After you are done presenting all of your evidence, the abuser has a chance to present his/her evidence in the same way. You will have a chance to ask any of the abuser’s witnesses (including the abuser if the abuser testifies) questions on cross-examination. You must ask questions, and cannot argue with the abuser or the abuser’s witnesses during this time. After the abuser is done presenting his/her case, the judge may give you and the abuser (or abuser’s attorney) a chance to make a “closing statement.” If the abuser put on any evidence, then you can decide to make your closing statement last- that way you can hear what the abuser argues first before you argue to the judge. The closing statement is very short, usually only 5 minutes or less, and is a chance for you to summarize for the judge why you proved your case and should be granted a DVPO. After the judge has heard all of the evidence and closing statements, the judge will consider everything s/he heard and decide whether to grant you a DVPO, and if so, what specific terms are appropriate.
If the judge grants my request for a Domestic Violence Protective Order (DVPO), what happens next?
How long does the Domestic Violence Protective Order (DVPO) last?
What do I do if the abuser violates the Domestic Violence Protective Order (DVPO)?
However, there are many reasons why sometimes victims do not want to involve the criminal justice system. You also have the option of trying to enforce the DVPO by going back to civil court yourself and asking that the judge hold the abuser in either civil or criminal contempt of court. Similar to when you filed the original DVPO, you will need to go the civil clerk’s office in your county to get the appropriate paperwork to complete. The Administrative Office of the Courts has developed a form for you to fill out and file with the clerk’s office called a “Motion for Order to Show Cause Domestic Violence Protective Order” (AOC-CV-307). The second page of this form gives you instructions on how to complete this form. This form has to be notarized before it can be filed with the clerk’s office, so if you have access to the internet and a printer, you may want to print it out, complete it, and have it notarized before you go to the clerk’s office in order to save yourself multiple trips. You can access the form here. Further, our laws do not allow an abuser to both be convicted of a criminal violation of a DVPO and also to be held in contempt of court for the same behavior. Therefore, you will have to choose which method you want to use to enforce the order since you can’t do both.
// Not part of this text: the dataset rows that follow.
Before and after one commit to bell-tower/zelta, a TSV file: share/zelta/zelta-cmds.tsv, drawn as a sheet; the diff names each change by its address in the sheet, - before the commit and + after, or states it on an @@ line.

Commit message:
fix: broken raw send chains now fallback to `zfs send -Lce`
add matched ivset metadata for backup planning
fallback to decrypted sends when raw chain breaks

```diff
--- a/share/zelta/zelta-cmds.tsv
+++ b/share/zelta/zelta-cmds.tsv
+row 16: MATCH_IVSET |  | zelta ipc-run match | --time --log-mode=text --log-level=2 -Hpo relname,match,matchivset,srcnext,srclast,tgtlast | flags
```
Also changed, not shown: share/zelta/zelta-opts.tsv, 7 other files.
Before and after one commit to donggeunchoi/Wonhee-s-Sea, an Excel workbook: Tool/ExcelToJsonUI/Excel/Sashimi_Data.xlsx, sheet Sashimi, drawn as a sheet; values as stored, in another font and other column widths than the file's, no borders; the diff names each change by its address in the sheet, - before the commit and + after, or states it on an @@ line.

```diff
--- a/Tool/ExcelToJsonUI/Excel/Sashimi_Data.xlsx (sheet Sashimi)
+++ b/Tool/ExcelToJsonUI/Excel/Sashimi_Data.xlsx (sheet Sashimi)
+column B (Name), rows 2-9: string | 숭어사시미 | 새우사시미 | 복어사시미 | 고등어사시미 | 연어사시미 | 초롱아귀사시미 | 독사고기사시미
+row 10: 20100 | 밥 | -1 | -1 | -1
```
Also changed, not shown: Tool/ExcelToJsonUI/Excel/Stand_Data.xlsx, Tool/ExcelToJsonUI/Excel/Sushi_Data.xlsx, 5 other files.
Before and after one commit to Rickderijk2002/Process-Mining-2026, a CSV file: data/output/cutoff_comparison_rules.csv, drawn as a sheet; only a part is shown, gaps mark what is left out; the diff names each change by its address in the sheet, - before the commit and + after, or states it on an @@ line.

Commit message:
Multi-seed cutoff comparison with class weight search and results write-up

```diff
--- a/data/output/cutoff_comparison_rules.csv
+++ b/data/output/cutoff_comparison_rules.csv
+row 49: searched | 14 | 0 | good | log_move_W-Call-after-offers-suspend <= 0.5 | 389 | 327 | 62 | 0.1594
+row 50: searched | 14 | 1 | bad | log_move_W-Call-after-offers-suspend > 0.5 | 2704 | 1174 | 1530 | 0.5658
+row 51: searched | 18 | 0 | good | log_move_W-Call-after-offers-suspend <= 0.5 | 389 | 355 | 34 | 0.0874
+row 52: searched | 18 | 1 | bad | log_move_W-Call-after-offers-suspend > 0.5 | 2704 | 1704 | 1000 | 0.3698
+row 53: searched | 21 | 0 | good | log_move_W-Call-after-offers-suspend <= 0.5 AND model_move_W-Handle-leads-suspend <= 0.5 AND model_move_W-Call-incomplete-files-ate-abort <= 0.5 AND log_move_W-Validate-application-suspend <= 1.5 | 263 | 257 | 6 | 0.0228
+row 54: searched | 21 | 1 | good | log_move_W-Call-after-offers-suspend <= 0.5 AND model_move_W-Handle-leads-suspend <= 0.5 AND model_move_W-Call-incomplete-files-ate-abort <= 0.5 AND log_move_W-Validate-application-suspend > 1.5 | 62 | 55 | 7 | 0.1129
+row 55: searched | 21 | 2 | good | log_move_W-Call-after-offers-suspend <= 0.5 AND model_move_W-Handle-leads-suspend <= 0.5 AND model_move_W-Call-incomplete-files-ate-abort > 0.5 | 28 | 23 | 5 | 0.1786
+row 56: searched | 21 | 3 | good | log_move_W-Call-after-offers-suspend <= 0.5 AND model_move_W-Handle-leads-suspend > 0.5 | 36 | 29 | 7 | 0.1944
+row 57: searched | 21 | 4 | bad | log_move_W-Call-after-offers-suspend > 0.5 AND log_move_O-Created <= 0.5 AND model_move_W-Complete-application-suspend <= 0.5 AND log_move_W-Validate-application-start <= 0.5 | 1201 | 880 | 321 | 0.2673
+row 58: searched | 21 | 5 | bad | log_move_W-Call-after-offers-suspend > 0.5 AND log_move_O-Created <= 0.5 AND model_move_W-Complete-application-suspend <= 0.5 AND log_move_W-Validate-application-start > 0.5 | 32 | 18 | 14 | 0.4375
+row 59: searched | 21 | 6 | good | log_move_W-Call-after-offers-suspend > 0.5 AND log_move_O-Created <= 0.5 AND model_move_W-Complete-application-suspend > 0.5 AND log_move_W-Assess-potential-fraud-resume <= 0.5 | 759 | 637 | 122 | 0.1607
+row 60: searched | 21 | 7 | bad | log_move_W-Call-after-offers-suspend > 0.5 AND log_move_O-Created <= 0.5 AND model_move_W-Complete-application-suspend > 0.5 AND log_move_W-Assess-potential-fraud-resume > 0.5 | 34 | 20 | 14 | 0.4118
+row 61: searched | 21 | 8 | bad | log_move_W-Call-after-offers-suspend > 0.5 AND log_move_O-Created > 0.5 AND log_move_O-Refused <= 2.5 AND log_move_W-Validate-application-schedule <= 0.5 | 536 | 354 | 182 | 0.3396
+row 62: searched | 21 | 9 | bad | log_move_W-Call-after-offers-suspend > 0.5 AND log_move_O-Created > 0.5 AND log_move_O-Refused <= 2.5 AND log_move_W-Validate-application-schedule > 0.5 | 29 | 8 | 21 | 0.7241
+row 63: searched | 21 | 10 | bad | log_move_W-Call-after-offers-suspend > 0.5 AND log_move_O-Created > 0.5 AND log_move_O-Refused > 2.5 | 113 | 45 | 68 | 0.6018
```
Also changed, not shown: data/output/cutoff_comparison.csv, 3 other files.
What if I am still afraid of the abuser and my Domestic Violence Protective Order (DVPO) is about to expire? Can I renew the Domestic Violence Protective Order (DVPO)?
There is no limit to how many times you can renew your DVPO, as long as a judge finds there is good cause. If the order expires before you file your motion to renew, you will no longer have a DVPO in place. You would need to file a new complaint for a DVPO and start the process over again if your previous order expires. In addition, if your old DVPO expired and you are filing a new complaint, the court will likely require that some new act of domestic violence has occurred since the time the court entered the last DVPO in order for you to get a new DVPO.